Copy out each line of the listing that has the word "content" in it.
━━━ Given records ━━━
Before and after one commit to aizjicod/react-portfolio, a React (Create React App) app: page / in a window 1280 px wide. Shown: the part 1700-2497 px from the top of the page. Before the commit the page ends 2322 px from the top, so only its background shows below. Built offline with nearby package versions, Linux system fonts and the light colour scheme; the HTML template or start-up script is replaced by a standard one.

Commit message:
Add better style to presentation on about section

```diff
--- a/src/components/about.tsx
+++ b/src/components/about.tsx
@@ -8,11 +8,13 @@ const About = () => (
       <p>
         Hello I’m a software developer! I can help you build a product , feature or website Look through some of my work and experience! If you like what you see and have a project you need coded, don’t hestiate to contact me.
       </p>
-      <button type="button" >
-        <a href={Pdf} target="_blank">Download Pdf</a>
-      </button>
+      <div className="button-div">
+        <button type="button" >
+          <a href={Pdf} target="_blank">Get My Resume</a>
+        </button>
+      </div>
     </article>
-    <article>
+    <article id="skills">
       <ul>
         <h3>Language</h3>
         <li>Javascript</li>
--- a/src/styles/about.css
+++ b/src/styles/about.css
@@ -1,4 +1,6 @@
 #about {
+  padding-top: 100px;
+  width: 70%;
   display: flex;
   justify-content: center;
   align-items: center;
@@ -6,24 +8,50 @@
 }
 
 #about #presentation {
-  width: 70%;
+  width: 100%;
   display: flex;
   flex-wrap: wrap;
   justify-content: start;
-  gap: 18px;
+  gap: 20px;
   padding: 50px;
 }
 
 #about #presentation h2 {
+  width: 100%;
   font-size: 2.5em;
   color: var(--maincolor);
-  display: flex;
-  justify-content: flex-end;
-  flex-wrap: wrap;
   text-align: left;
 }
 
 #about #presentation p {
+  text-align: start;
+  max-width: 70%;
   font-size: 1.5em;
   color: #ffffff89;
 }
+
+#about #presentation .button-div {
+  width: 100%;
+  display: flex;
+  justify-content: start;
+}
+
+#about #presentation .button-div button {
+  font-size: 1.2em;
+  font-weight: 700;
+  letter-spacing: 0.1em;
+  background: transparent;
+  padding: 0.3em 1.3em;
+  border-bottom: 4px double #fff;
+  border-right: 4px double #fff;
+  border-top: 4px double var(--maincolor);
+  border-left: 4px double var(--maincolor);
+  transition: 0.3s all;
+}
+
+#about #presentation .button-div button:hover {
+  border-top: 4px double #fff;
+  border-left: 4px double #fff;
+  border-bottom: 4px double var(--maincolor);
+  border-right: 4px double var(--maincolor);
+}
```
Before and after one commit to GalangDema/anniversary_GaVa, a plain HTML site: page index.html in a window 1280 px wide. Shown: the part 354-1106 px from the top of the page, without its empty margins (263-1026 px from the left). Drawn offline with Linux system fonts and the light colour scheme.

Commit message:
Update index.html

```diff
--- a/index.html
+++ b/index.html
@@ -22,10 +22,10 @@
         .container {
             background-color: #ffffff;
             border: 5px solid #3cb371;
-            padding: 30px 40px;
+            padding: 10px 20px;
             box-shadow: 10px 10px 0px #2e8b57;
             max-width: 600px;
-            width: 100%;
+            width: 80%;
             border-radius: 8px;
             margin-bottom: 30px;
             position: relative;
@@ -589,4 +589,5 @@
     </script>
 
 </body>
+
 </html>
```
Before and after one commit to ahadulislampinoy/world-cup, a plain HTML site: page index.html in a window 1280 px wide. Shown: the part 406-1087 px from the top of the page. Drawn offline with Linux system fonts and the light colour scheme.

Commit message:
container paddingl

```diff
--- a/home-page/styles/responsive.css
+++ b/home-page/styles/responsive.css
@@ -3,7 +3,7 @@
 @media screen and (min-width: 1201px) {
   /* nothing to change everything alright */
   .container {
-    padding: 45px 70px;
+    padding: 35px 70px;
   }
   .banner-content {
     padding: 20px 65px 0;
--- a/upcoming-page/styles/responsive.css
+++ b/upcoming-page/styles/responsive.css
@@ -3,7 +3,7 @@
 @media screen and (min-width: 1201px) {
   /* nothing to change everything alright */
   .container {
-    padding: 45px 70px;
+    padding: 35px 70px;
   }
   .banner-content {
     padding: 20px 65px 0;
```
━━━
> _Written response_:
   justify-content: center;
   justify-content: start;
-  justify-content: flex-end;
+  justify-content: start;
   .banner-content {
   .banner-content {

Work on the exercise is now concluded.